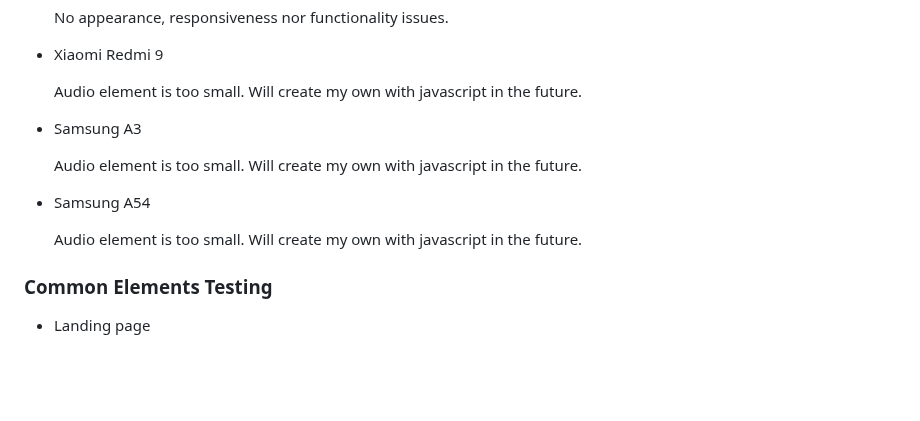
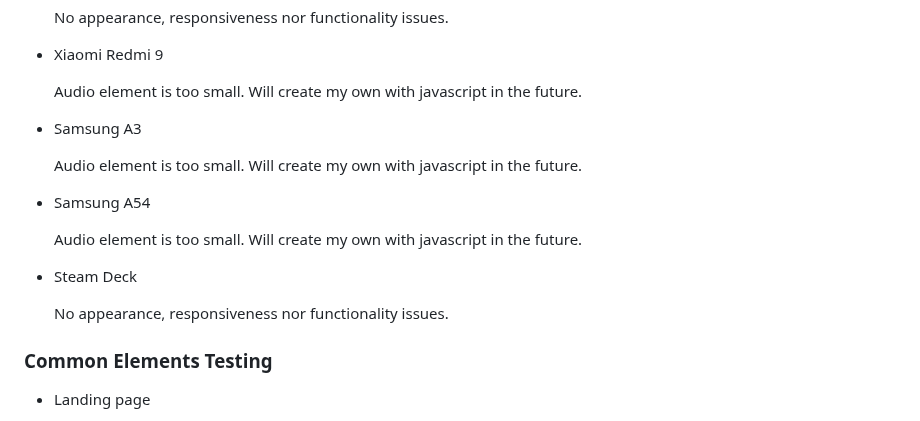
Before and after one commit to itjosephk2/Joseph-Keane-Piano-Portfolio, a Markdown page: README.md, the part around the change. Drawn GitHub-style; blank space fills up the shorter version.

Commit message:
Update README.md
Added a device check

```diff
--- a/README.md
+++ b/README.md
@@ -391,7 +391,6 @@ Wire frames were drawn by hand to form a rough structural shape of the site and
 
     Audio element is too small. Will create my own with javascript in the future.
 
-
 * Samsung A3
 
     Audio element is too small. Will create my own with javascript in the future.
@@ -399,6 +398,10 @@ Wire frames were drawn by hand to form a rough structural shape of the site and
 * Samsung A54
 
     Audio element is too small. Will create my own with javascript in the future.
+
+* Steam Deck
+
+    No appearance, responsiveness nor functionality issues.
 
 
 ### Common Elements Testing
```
========================================
Word for word, retype the lines from the one containing "Update README.md" through the final line of the data, including both ends and nothing more.

Update README.md
Added a device check

```diff
--- a/README.md
+++ b/README.md
@@ -391,7 +391,6 @@ Wire frames were drawn by hand to form a rough structural shape of the site and
 
     Audio element is too small. Will create my own with javascript in the future.
 
-
 * Samsung A3
 
     Audio element is too small. Will create my own with javascript in the future.
@@ -399,6 +398,10 @@ Wire frames were drawn by hand to form a rough structural shape of the site and
 * Samsung A54
 
     Audio element is too small. Will create my own with javascript in the future.
+
+* Steam Deck
+
+    No appearance, responsiveness nor functionality issues.
 
 
 ### Common Elements Testing
```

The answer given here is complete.